## Your objective
Pull each line containing "pois" from the data.

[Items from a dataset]
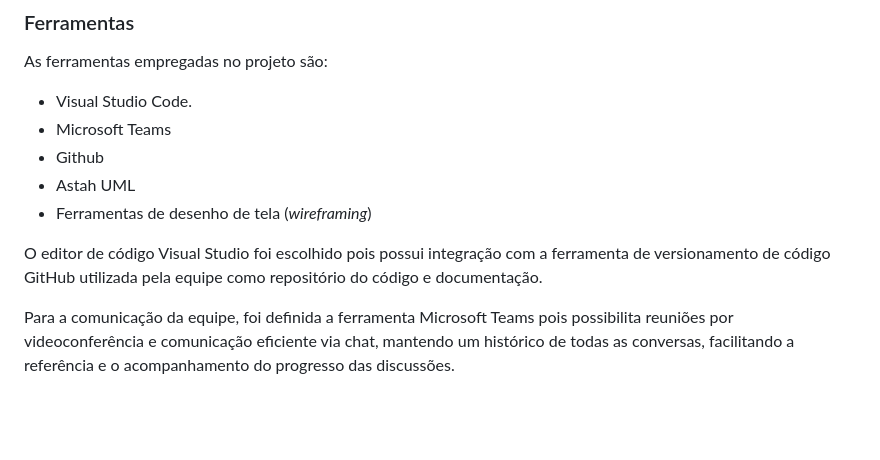
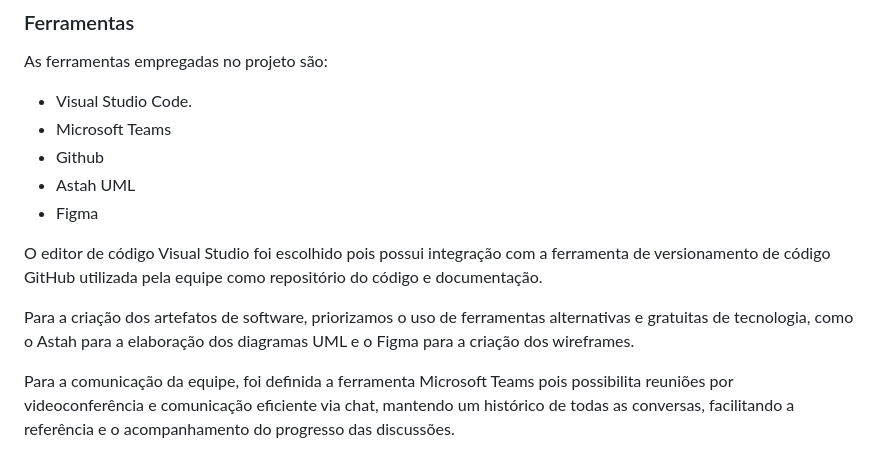
Before and after one commit to ICEI-PUC-Minas-PMV-ADS/pmv-ads-2023-2-e2-proj-int-t5-eventpass, a Markdown page: docs/03-Metodologia.md, the part around the change. Rendered like a GitHub page; blank space fills up the shorter version.

Commit message:
Atualização

```diff
--- a/docs/03-Metodologia.md
+++ b/docs/03-Metodologia.md
@@ -58,8 +58,10 @@ As ferramentas empregadas no projeto são:
 - Microsoft Teams
 - Github
 - Astah UML
-- Ferramentas de desenho de tela (_wireframing_)
+- Figma
 
 O editor de código Visual Studio foi escolhido pois possui integração com a ferramenta de versionamento de código GitHub utilizada pela equipe como repositório do código e documentação.
 
+Para a criação dos artefatos de software, priorizamos o uso de ferramentas alternativas e gratuitas de tecnologia, como o Astah para a elaboração dos diagramas UML e o Figma para a criação dos wireframes.
+
 Para a comunicação da equipe, foi definida a ferramenta Microsoft Teams pois possibilita reuniões por videoconferência e comunicação eficiente via chat, mantendo um histórico de todas as conversas, facilitando a referência e o acompanhamento do progresso das discussões.
```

## Problem solution
 O editor de código Visual Studio foi escolhido pois possui integração com a ferramenta de versionamento de código GitHub utilizada pela equipe como repositório do código e documentação.
 Para a comunicação da equipe, foi definida a ferramenta Microsoft Teams pois possibilita reuniões por videoconferência e comunicação eficiente via chat, mantendo um histórico de todas as conversas, facilitando a referência e o acompanhamento do progresso das discussões.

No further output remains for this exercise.